What you will do
Which of the lines in the data mention the string "avec"? List them all.

╭──

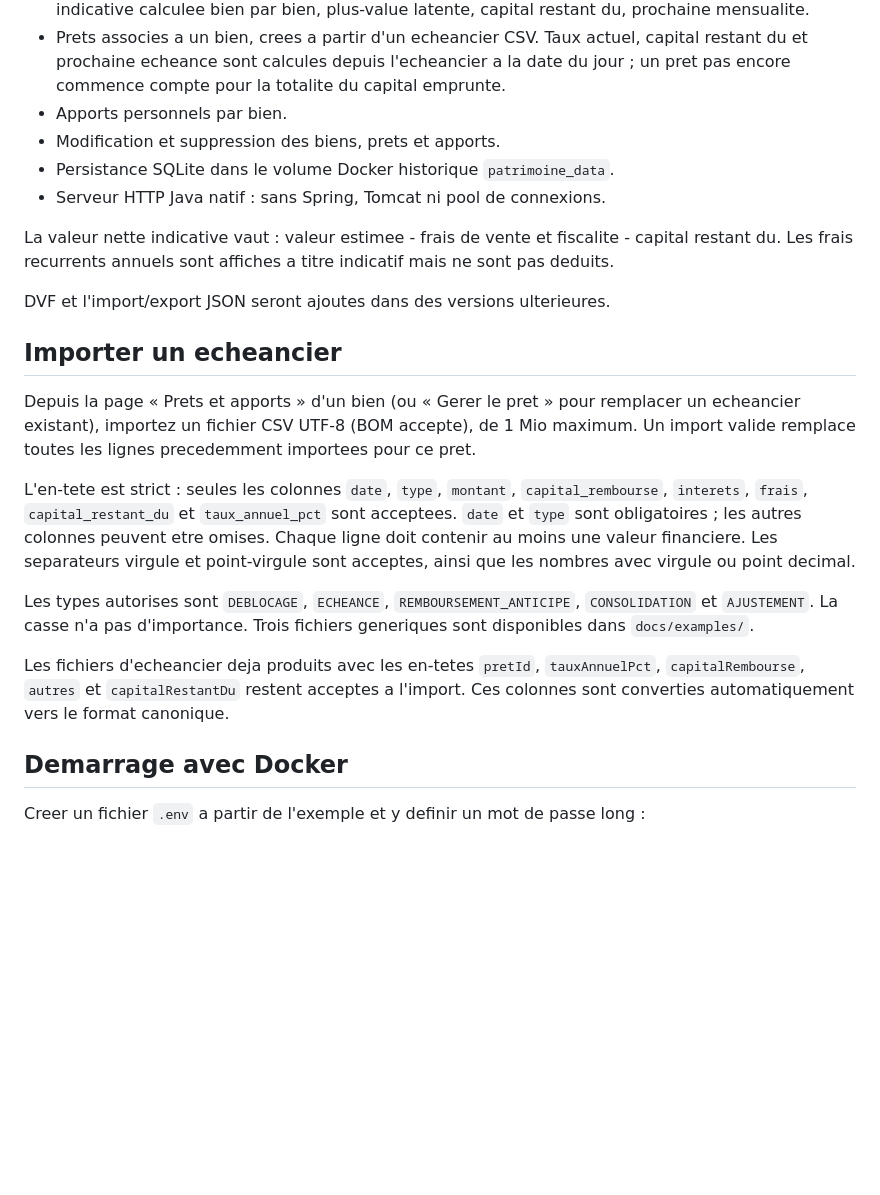
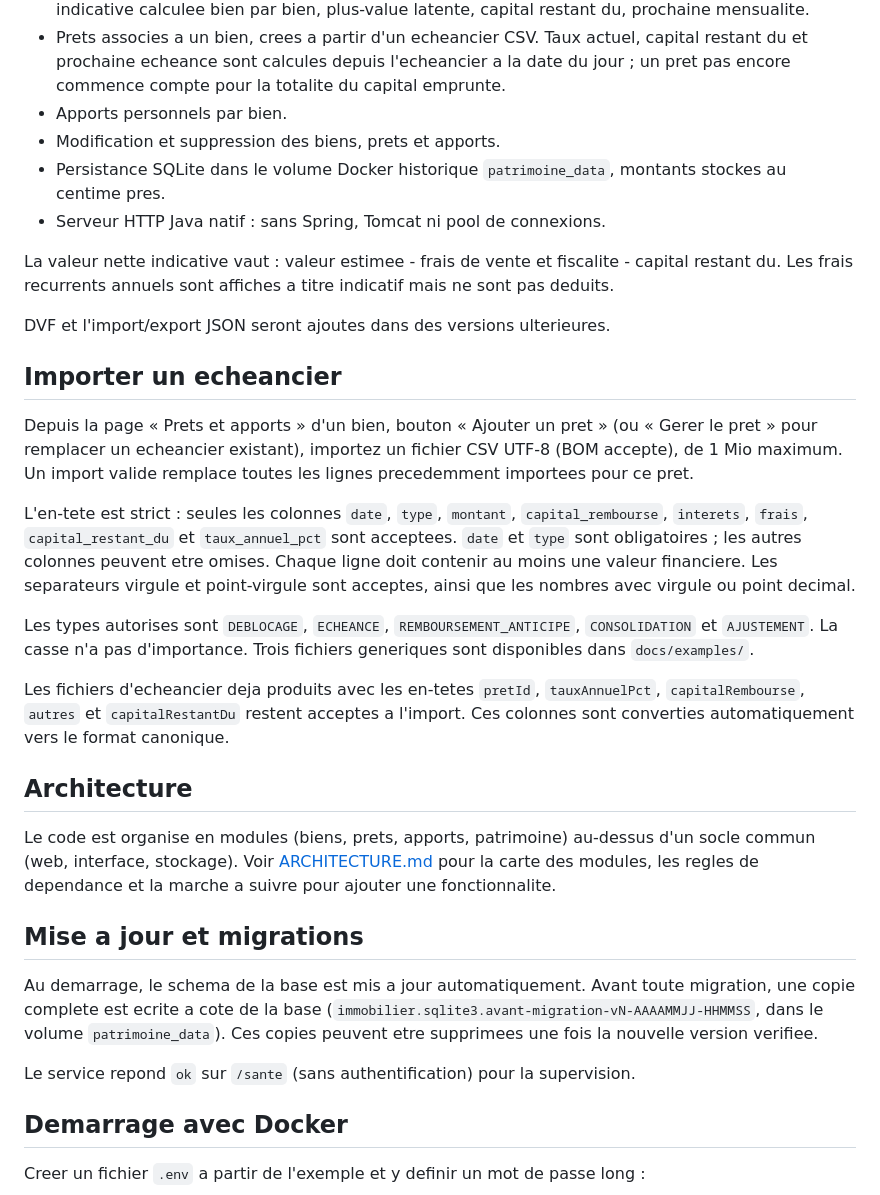
Before and after one commit to supersouris7/patria, a Markdown page: README.md, the part around the change. Drawn GitHub-style; blank space fills up the shorter version.

```diff
--- a/README.md
+++ b/README.md
@@ -11,7 +11,7 @@ Patria est une application web francaise auto-hebergee de suivi immobilier. Cett
 - Prets associes a un bien, crees a partir d'un echeancier CSV. Taux actuel, capital restant du et prochaine echeance sont calcules depuis l'echeancier a la date du jour ; un pret pas encore commence compte pour la totalite du capital emprunte.
 - Apports personnels par bien.
 - Modification et suppression des biens, prets et apports.
-- Persistance SQLite dans le volume Docker historique `patrimoine_data`.
+- Persistance SQLite dans le volume Docker historique `patrimoine_data`, montants stockes au centime pres.
 - Serveur HTTP Java natif : sans Spring, Tomcat ni pool de connexions.
 
 La valeur nette indicative vaut : valeur estimee - frais de vente et fiscalite - capital restant du. Les frais recurrents annuels sont affiches a titre indicatif mais ne sont pas deduits.
@@ -20,13 +20,23 @@ DVF et l'import/export JSON seront ajoutes dans des versions ulterieures.
 
 ## Importer un echeancier
 
-Depuis la page « Prets et apports » d'un bien (ou « Gerer le pret » pour remplacer un echeancier existant), importez un fichier CSV UTF-8 (BOM accepte), de 1 Mio maximum. Un import valide remplace toutes les lignes precedemment importees pour ce pret.
+Depuis la page « Prets et apports » d'un bien, bouton « Ajouter un pret » (ou « Gerer le pret » pour remplacer un echeancier existant), importez un fichier CSV UTF-8 (BOM accepte), de 1 Mio maximum. Un import valide remplace toutes les lignes precedemment importees pour ce pret.
 
 L'en-tete est strict : seules les colonnes `date`, `type`, `montant`, `capital_rembourse`, `interets`, `frais`, `capital_restant_du` et `taux_annuel_pct` sont acceptees. `date` et `type` sont obligatoires ; les autres colonnes peuvent etre omises. Chaque ligne doit contenir au moins une valeur financiere. Les separateurs virgule et point-virgule sont acceptes, ainsi que les nombres avec virgule ou point decimal.
 
 Les types autorises sont `DEBLOCAGE`, `ECHEANCE`, `REMBOURSEMENT_ANTICIPE`, `CONSOLIDATION` et `AJUSTEMENT`. La casse n'a pas d'importance. Trois fichiers generiques sont disponibles dans `docs/examples/`.
 
 Les fichiers d'echeancier deja produits avec les en-tetes `pretId`, `tauxAnnuelPct`, `capitalRembourse`, `autres` et `capitalRestantDu` restent acceptes a l'import. Ces colonnes sont converties automatiquement vers le format canonique.
+
+## Architecture
+
+Le code est organise en modules (biens, prets, apports, patrimoine) au-dessus d'un socle commun (web, interface, stockage). Voir [ARCHITECTURE.md](ARCHITECTURE.md) pour la carte des modules, les regles de dependance et la marche a suivre pour ajouter une fonctionnalite.
+
+## Mise a jour et migrations
+
+Au demarrage, le schema de la base est mis a jour automatiquement. Avant toute migration, une copie complete est ecrite a cote de la base (`immobilier.sqlite3.avant-migration-vN-AAAAMMJJ-HHMMSS`, dans le volume `patrimoine_data`). Ces copies peuvent etre supprimees une fois la nouvelle version verifiee.
+
+Le service repond `ok` sur `/sante` (sans authentification) pour la supervision.
 
 ## Demarrage avec Docker
 
```
Also changed, not shown: ARCHITECTURE.md (added, +127 -0 lines).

╰──

Written answer
 L'en-tete est strict : seules les colonnes `date`, `type`, `montant`, `capital_rembourse`, `interets`, `frais`, `capital_restant_du` et `taux_annuel_pct` sont acceptees. `date` et `type` sont obligatoires ; les autres colonnes peuvent etre omises. Chaque ligne doit contenir au moins une valeur financiere. Les separateurs virgule et point-virgule sont acceptes, ainsi que les nombres avec virgule ou point decimal.
 Les fichiers d'echeancier deja produits avec les en-tetes `pretId`, `tauxAnnuelPct`, `capitalRembourse`, `autres` et `capitalRestantDu` restent acceptes a l'import. Ces colonnes sont converties automatiquement vers le format canonique.
 ## Demarrage avec Docker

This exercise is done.